When we sit down with new clients to begin building their financial plans, we are often asked our thoughts on paying off a mortgage early. However, like many financial decisions, there isn't a one-size-fits-all answer. Whether you're driven by the goal of being debt-free, lightening financial loads before retirement, or simply seeking peace of mind, each choice carries its own trade-offs. To determine if paying off your mortgage early aligns with your financial strategy, weigh the following considerations:

Cash Flow

Before contemplating additional mortgage payments, it's crucial to maintain robust cash reserves. We typically advise having a cushion equivalent to at least six months of living expenses to safeguard against emergencies or unexpected job loss. Cash remains the most immediate resource for meeting family needs and settling bills. Funds invested in a property, on the other hand, lack liquidity and offer limited flexibility.

Free Money

Before considering extra mortgage payments, prioritize maximizing contributions to your retirement accounts, particularly if your employer provides a match. This match is akin to earning 'free money' and accelerates the compounding growth of your savings. Additionally, funding your retirement accounts offers tax benefits, potentially decreasing your taxable income for the present or future years.

Other Debt

You’ll also need to assess your existing debts before contemplating extra mortgage payments. Credit card debt typically carries substantially higher interest rates, so paying off such high-interest debts before directing funds towards your mortgage.

Opportunity Cost & Compounding

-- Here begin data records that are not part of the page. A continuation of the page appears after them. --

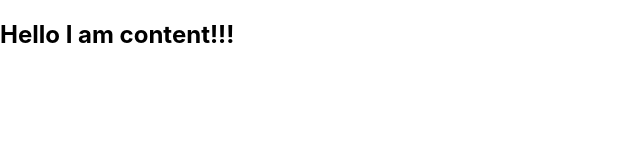
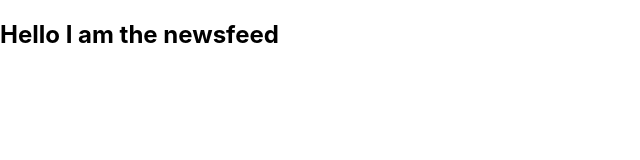
Before and after one commit to spallai/FlossyApp, a React (Create React App) app in the folder client/: page / in a window 1280 px wide. Shown: the top 160 px of the page, without its empty margins (0-640 px from the left). Built offline with nearby package versions, Linux system fonts and the light colour scheme.

Commit message:
Trying to push

```diff
--- a/client/src/components/pages/Anewsfeed/index.js
+++ b/client/src/components/pages/Anewsfeed/index.js
@@ -6,7 +6,7 @@ class Anewsfeed extends React.Component {
 
   render() {
     return (
-    <h2>Hello I am content!!!</h2>
+    <h2>Hello I am the newsfeed</h2>
     );
   }
 }
--- a/client/src/components/pages/AppointmentRequest/index.js
+++ b/client/src/components/pages/AppointmentRequest/index.js
@@ -1,12 +1,13 @@
 import React from "react";
 
 class Request extends React.Component {
+
   state = {
   };
 
   render() {
     return (
-
+      <h2>Hello I am the page Artist can confirmbookings</h2>
     );
   }
 }
```
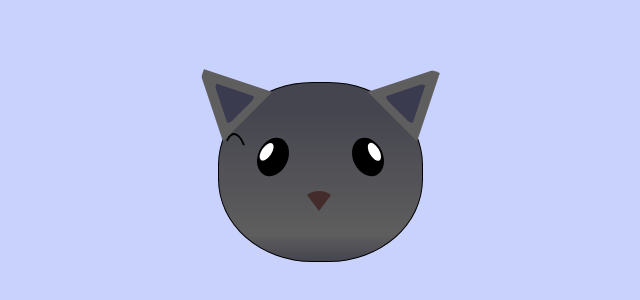
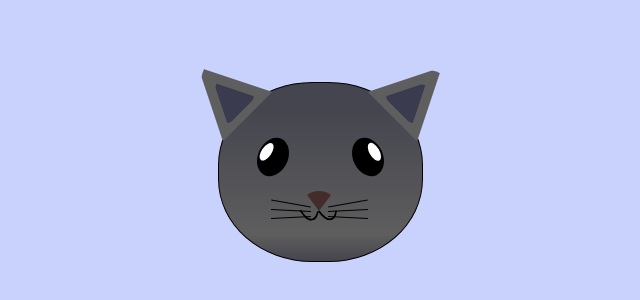
Before and after one commit to Franchiko/Painting-a-Cat, a plain HTML site: page index.html in a window 1280 px wide. Shown: the part 228-528 px from the top of the page, without its empty margins (320-960 px from the left). Drawn offline with Linux system fonts and the light colour scheme.

Commit message:
Load Updates

```diff
--- a/index.html
+++ b/index.html
@@ -4,6 +4,7 @@
     <meta charset="UTF-8">
     <meta name="viewport" content="width=device-width, initial-scale=1.0">
     <link rel="stylesheet" href="./styles.css">
+    <link rel="shortcut icon" href="./Captura de Pantalla 2026-02-28 a la(s) 00.30.13.png" type="image/x-icon">
     <title>fCC Cat Painting</title>
 </head>
 <body>
@@ -33,6 +34,18 @@
                 <div class="cat-mouth-line-left"></div>
                 <div class="cat-mouth-line-right"></div>
             </div>
+            <div class="cat-whiskers">
+                <div class="cat-whiskers-left">
+                    <div class="cat-whisker-left-top"></div>
+                    <div class="cat-whisker-left-middle"></div>
+                    <div class="cat-whisker-left-bottom"></div>
+                </div>
+                <div class="cat-whiskers-right">
+                    <div class="cat-whisker-right-top"></div>
+                    <div class="cat-whisker-right-middle"></div>
+                    <div class="cat-whisker-right-bottom"></div>
+                </div>
+            </div>
         </div>
     </main>
 </body>
--- a/styles.css
+++ b/styles.css
@@ -143,3 +143,71 @@ body {
     border-color: black transparent transparent transparent;
     border-radius: 190%/190px 150px 0 0;
 }
+
+.cat-mouth-line-left {
+    position: absolute;
+    top: 88px;
+    left: 74px;
+    transform: rotate(170deg);
+}
+
+.cat-mouth-line-right {
+    position: absolute;
+    top: 88px;
+    left: 91px;
+    transform: rotate(165deg);
+}
+
+.cat-whiskers-left div {
+    width: 40px;
+    height: 1px;
+    background-color: #000;
+}
+
+.cat-whiskers-right div {
+    width: 40px;
+    height: 1px;
+    background-color: #000;
+}
+
+.cat-whisker-left-top {
+    position: absolute;
+    top: 120px;
+    left: 52px;
+    transform: rotate(10deg);
+}
+
+.cat-whisker-left-middle {
+    position: absolute;
+    top: 127px;
+    left: 52px;
+    transform: rotate(3deg);
+}
+
+.cat-whisker-left-bottom {
+    position: absolute;
+    top: 134px;
+    left: 52px;
+    transform: rotate(-3deg);
+}
+
+.cat-whisker-right-top {
+    position: absolute;
+    top: 120px;
+    left: 109px;
+    transform: rotate(-10deg);
+}
+
+.cat-whisker-right-middle {
+    position: absolute;
+    top: 127px;
+    left: 109px;
+    transform: rotate(-3deg);
+}
+
+.cat-whisker-right-bottom {
+    position: absolute;
+    top: 134px;
+    left: 109px;
+    transform: rotate(3deg);
+}
```
Also changed, not shown: Captura de Pantalla 2026-02-28 a la(s) 00.30.13.png (added).
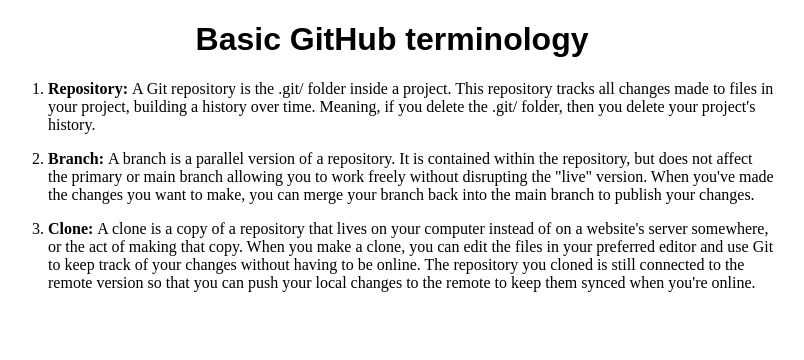
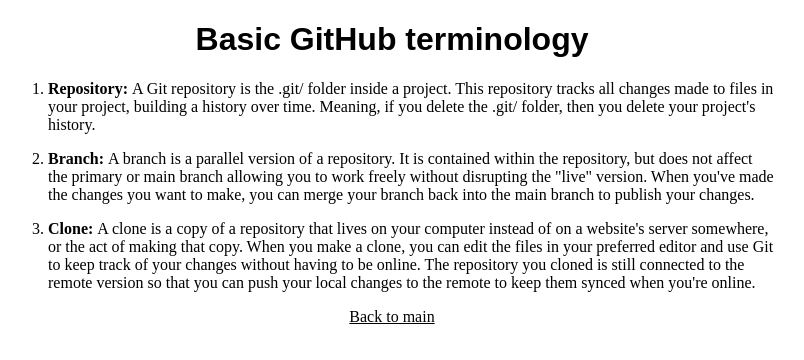
Before and after one commit to bigfbb/versionhantering, a plain HTML site: page terminology.html in a window 1280 px wide. Shown: the whole page, without its empty margins (248-1052 px from the left). Drawn offline with Linux system fonts and the light colour scheme.

Commit message:
add link connected to main

```diff
--- a/terminology.html
+++ b/terminology.html
@@ -16,5 +16,9 @@
          <li><span>Clone: </span>A clone is a copy of a repository that lives on your computer instead of on a website's server somewhere, or the act of making that copy. When you make a clone, you can edit the files in your preferred editor and use Git to keep track of your changes without having to be online. The repository you cloned is still connected to the remote version so that you can push your local changes to the remote to keep them synced when you're online.</li>
       </ol>
    </div>
+
+   <div class="link">
+      <a href="index.html">Back to main</a>
+   </div>
 </body>
 </html>
```
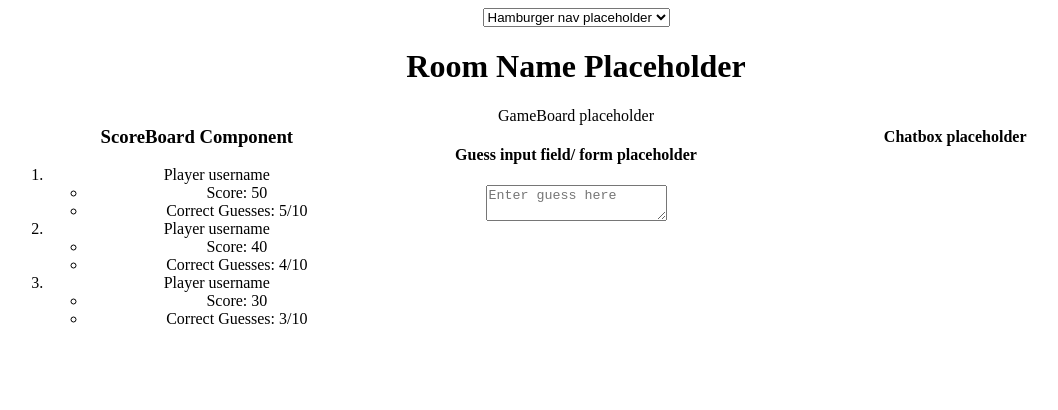
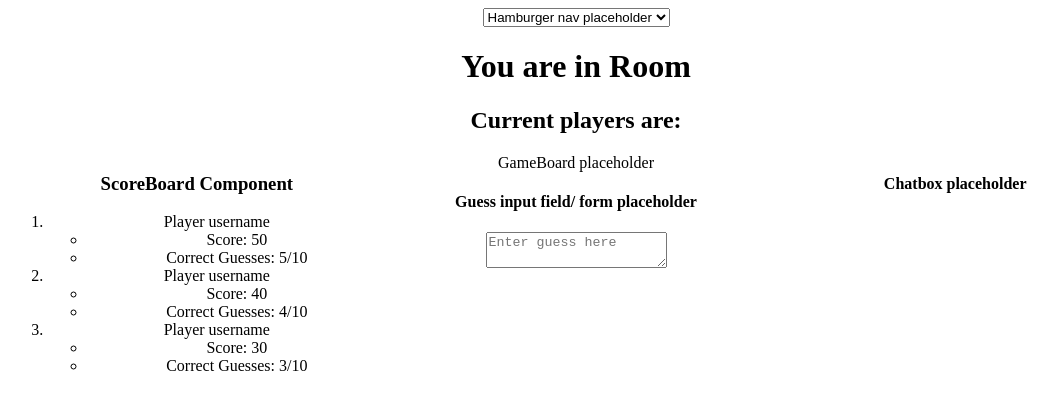
Before and after one commit to wowgr8/phrazel-frontend, a React (Create React App) app: page /GameRoom in a window 1280 px wide. Shown: the top 410 px of the page, without its empty margins (64-1122 px from the left). Built offline with nearby package versions, Linux system fonts and the light colour scheme; no server answers.

Commit message:
Add socket variable, props, Room #, & Player names

```diff
--- a/src/components/GameRoom.js
+++ b/src/components/GameRoom.js
@@ -1,24 +1,34 @@
-import React, { useState } from 'react';
+import React, { useEffect, useState } from "react";
 import { useNavigate } from "react-router-dom";
-import ScoreBoard from './ScoreBoard';
+import ScoreBoard from "./ScoreBoard";
+import io from "socket.io-client";
 
-function GameBoard() {
+const socket = io.connect("http://localhost:3001");
+
+function GameBoard({ room, players, setPlayers }) {
   let navigate = useNavigate();
 
   const hamburgerNav = (event) => {
-    event.target.value === 'option1' ? navigate('/ProfilePage') : navigate('/GameLobby');
-  }
+    event.target.value === "option1"
+      ? navigate("/ProfilePage")
+      : navigate("/GameLobby");
+  };
 
   const columnStyle = {
-    display: 'inline-block', // Creates column effect
-    width: '30%', // creates spacing in between text
-    verticalAlign: 'top', // each div has the same top starting point
-    };
+    display: "inline-block", // Creates column effect
+    width: "30%", // creates spacing in between text
+    verticalAlign: "top", // each div has the same top starting point
+  };
+
+  // Added by Mau & Brendan 4/9
+  useEffect(() => {
+    socket.on("players", (data) => setPlayers(data));
+  }, [socket]);
 
   return (
     <div>
       <div>
-        <select id="navOptions"  onChange={hamburgerNav}>
+        <select id="navOptions" onChange={hamburgerNav}>
           <option value="">Hamburger nav placeholder</option>
           <option value="option1">Profile Page</option>
           <option value="option2">Game Lobby</option>
@@ -26,25 +36,28 @@ function GameBoard() {
       </div>
 
       <div>
-        <h1>Room Name Placeholder</h1>
+        {/* Below edited by Mau & Brendan 4/9 */}
+        <h1>You are in Room {room}</h1>
+        <h2>Current players are: {players}</h2>
       </div>
 
       <div style={columnStyle}>
         <ScoreBoard />
       </div>
 
-      <div style={columnStyle}>GameBoard placeholder
+      <div style={columnStyle}>
+        GameBoard placeholder
         <div>
           <h4>Guess input field/ form placeholder</h4>
-          <textarea placeholder='Enter guess here'></textarea>
+          <textarea placeholder="Enter guess here"></textarea>
         </div>
       </div>
 
-      <div style={columnStyle} >
+      <div style={columnStyle}>
         <h4>Chatbox placeholder</h4>
       </div>
     </div>
-  )
+  );
 }
 
-export default GameBoard
+export default GameBoard;
```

Opportunity costs represent the potential benefits that an individual, investor, or business misses out on when choosing one alternative over another. Suppose you have both a 4% mortgage interest rate and an investment account with a local advisor. If you opt to direct an extra $10,000 to your mortgage instead of the investment account, your opportunity cost hinges on the potential returns from the investment. Should your investments consistently yield more than 4% annually, then the extra mortgage payment essentially sacrifices potentially higher returns. While a few percentage points might appear minimal, over time, they can significantly affect your financial independence, potentially forcing you to work for a few more years. For instance, assuming you could earn an 8% return on your investments, that $10,000 could surpass $100,000 in thirty years. This far exceeds the interest saved on the mortgage, illustrating how optimizing low-cost debt can augment wealth.

If you've fully funded your retirement accounts, settled your high-interest debts, and established both a solid cash reserve and an emergency fund, then prioritizing your mortgage worthwhile objective if it aligns with your long-term goals. Financial planning decisions like these are only a small part of your financial plan, and should not be looked at piece by piece, but as a part of the big picture. Consult with a trusted financial planning professional when considering what options would be best for you and your financial plan.